The decision stems from the 25-year controversy over Bolsa Chica, a 1,588-acre area of wetlands and coastal mesas near Huntington Beach where developers have s...

Lawmakers return to Public Bonds; Bills to Link Water, Planning Stalled by Builders, Wet Winter

General obligations bonds to rehabilitate California’s crumbling infrastructure and build new public facilities are rising toward the top of the state Legislature’s agenda now that Gov. Davis’ education reform package is complete. The bonds, which could start hitting the ballot as soon as next March, would pay for everything from roads and water systems, to parks, libraries and homes.

Lawmakers have introduced $30 billion worth of general obligation bond proposals. Some of the proposals compete with o...

Regulators Cast a Huge Net For Rare Butterfly

The Quino Checkerspot Butterfly is the latest endangered species to cause confusion and controversy in Southern California, joining such famed animals as the Stephens kangaroo rat, the California gnatcatcher and the Delhi sands flower loving fly.

The butterfly was at first thought to live only in a few regions of Riverside and San Diego counties, where colonies have been found.
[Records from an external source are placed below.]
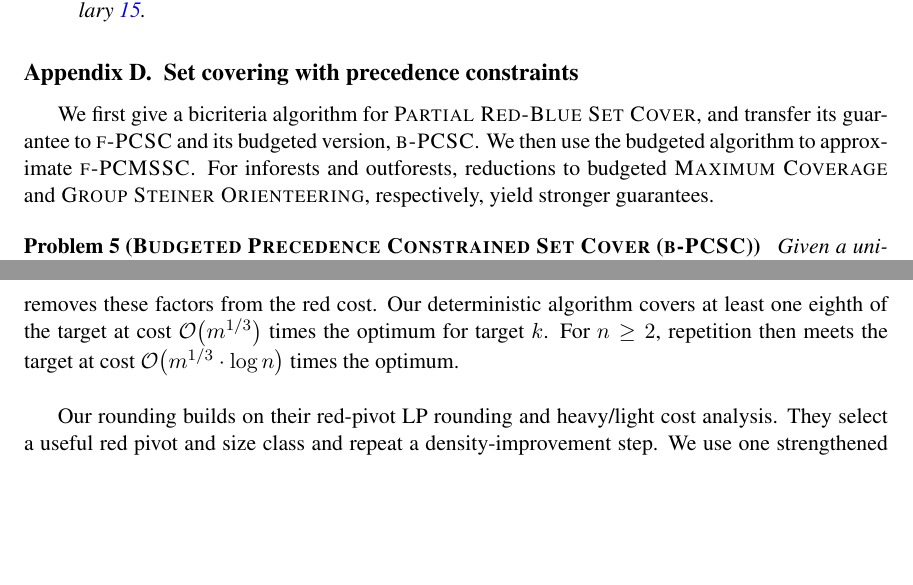
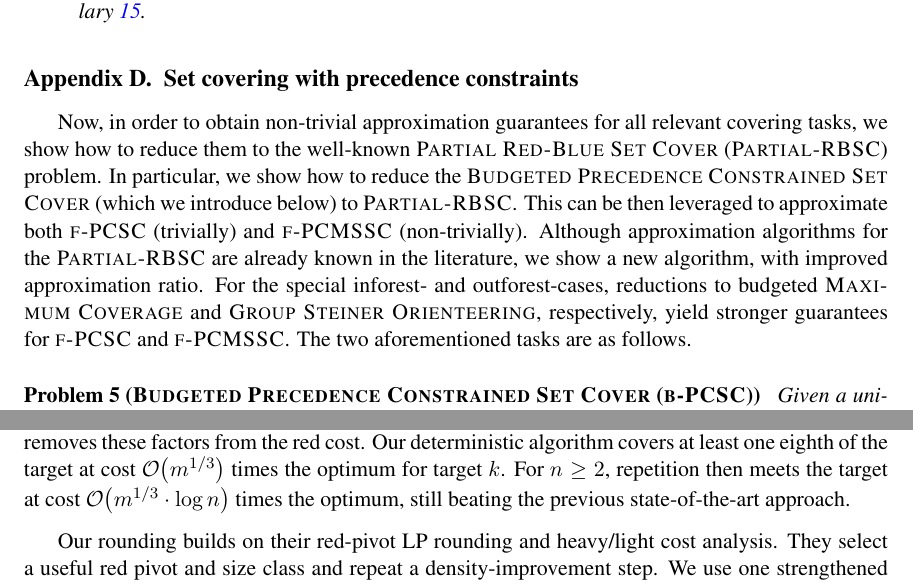
Before and after one commit to MSzyfel/Active-Learning-and-Covering-Problems-with-Precedence, a LaTeX document (extended_abstract.tex, which reads sections/set_covering_section.tex): two parts of pages 16 and 17 of 51, joined at a grey line, cut so that both start at the same text, the shorter picture padded with empty space. Compiled offline with pdfLaTeX.

Commit message:
improved introduction to the set covering section

```diff
--- a/sections/set_covering_section.tex
+++ b/sections/set_covering_section.tex
@@ -2,7 +2,8 @@
 
 % Similarly as in previous section we assume our input instance to be unweighted. Note that the analysis of the following procedures works also in the weighted setting, where every element $u\in\cU$ has a weight $w(u)$ and the goal is to maximize the total weight of covered elements or cover at least a given total weight of elements with minimal size of the cover. Since this generalization is straightforward we omit it for clarity.
 
-We first give a bicriteria algorithm for \textsc{Partial Red-Blue Set Cover}, and transfer its guarantee to $\ProblemPCSC$ and its budgeted version, $\ProblemBPCSC$. We then use the budgeted algorithm to approximate $\ProblemPCMSSC$. For inforests and outforests, reductions to budgeted \textsc{Maximum Coverage} and \textsc{Group Steiner Orienteering}, respectively, yield stronger guarantees.
+Now, in order to obtain non-trivial approximation guarantees for all relevant covering tasks, we show how to reduce them to the well-known \textsc{Partial Red-Blue Set Cover} ($\ProblemPRBSC$) problem. In particular, we show how to reduce the \textsc{Budgeted Precedence Constrained Set Cover} (which we introduce below) to $\ProblemPRBSC$. This can be then leveraged to approximate both $\ProblemPCSC$ (trivially) and $\ProblemPCMSSC$ (non-trivially). Although approximation algorithms for the $\ProblemPRBSC$ are already known in the literature, we show a new algorithm, with improved approximation ratio.
+For the special inforest- and outforest-cases, reductions to budgeted \textsc{Maximum Coverage} and \textsc{Group Steiner Orienteering}, respectively, yield stronger guarantees for $\ProblemPCSC$ and $\ProblemPCMSSC$. The two aforementioned tasks are as follows.
 
 \begin{problem}[\textsc{Budgeted Precedence Constrained Set Cover} ($\ProblemBPCSC$)] \label{problem:BPCSC}
 Given a universe $\cU$ of items, a family $\cS$ of subsets of $\cU$, a precedence relation $(\cS,\preceq)$ and a budget $\budget>0$, find a precedence-closed set $\cC\subseteq\cS$ that maximises $\spr{\cov\br{\cC,\cU}}$ and satisfies $\spr{\cC}\leq \budget$.
@@ -13,7 +14,7 @@ Given disjoint sets $\cR$ of red elements and $\cB$ of blue elements, a family $
 
 \subsection{A bicriteria algorithm for Partial Red-Blue Set Cover}
 \label{subsection:PRBSC-bicriteria}
-Let $m$ be the number of input sets, $n=\spr{\cB}$ the number of blue elements, and $k$ the target number to cover. Chlamt{\'{a}}{\v{c}}, Makarychev and Vakilian give a $\widetilde{\bigo}\br{m^{1/3}}$-approximation for $\ProblemPRBSC$ that covers at least $k$ blue elements~\cite[Section~3 and Appendix~A]{RedBlueSetCover}. Here $\widetilde{\bigo}$ suppresses polylogarithmic factors. We first show that allowing a constant loss in blue coverage removes these factors from the red cost. Our deterministic algorithm covers at least one eighth of the target at cost $\bigo\br{m^{1/3}}$ times the optimum for target $k$. For $n\geq2$, repetition then meets the target at cost $\bigo\br{m^{1/3}\cdot\log n}$ times the optimum.
+Let $m$ be the number of input sets, $n=\spr{\cB}$ the number of blue elements, and $k$ the target number to cover. Chlamt{\'{a}}{\v{c}}, Makarychev and Vakilian give a $\widetilde{\bigo}\br{m^{1/3}}$-approximation for $\ProblemPRBSC$ that covers at least $k$ blue elements~\cite[Section~3 and Appendix~A]{RedBlueSetCover}. Here $\widetilde{\bigo}$ suppresses polylogarithmic factors. We first show that allowing a constant loss in blue coverage removes these factors from the red cost. Our deterministic algorithm covers at least one eighth of the target at cost $\bigo\br{m^{1/3}}$ times the optimum for target $k$. For $n\geq2$, repetition then meets the target at cost $\bigo\br{m^{1/3}\cdot\log n}$ times the optimum, still beating the previous state-of-the-art approach.
 
 Our rounding builds on their red-pivot LP rounding and heavy/light cost analysis. They select a useful red pivot and size class and repeat a density-improvement step. We use one strengthened relaxation and round all pivot--size groups together. The pair constraints allow us to sum the heavy-set charges over all size scales, while the assignment-load constraints control the blue coverage of each group. For our bicriteria goal, this avoids their decomposition and repeated pivot and size-class selection, although the global relaxation and coverage analysis require additional arguments. Their Section~3 also uses conditional expectations, whereas our potential handles a fixed coverage target and red cost simultaneously.
 
```
Also changed, not shown: sections/set_covering_section.tex (2 more changed lines).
But the U.S. Fish & Wildlife Service issued a map in January showing potential Quino Checkerspot habitat in parts o...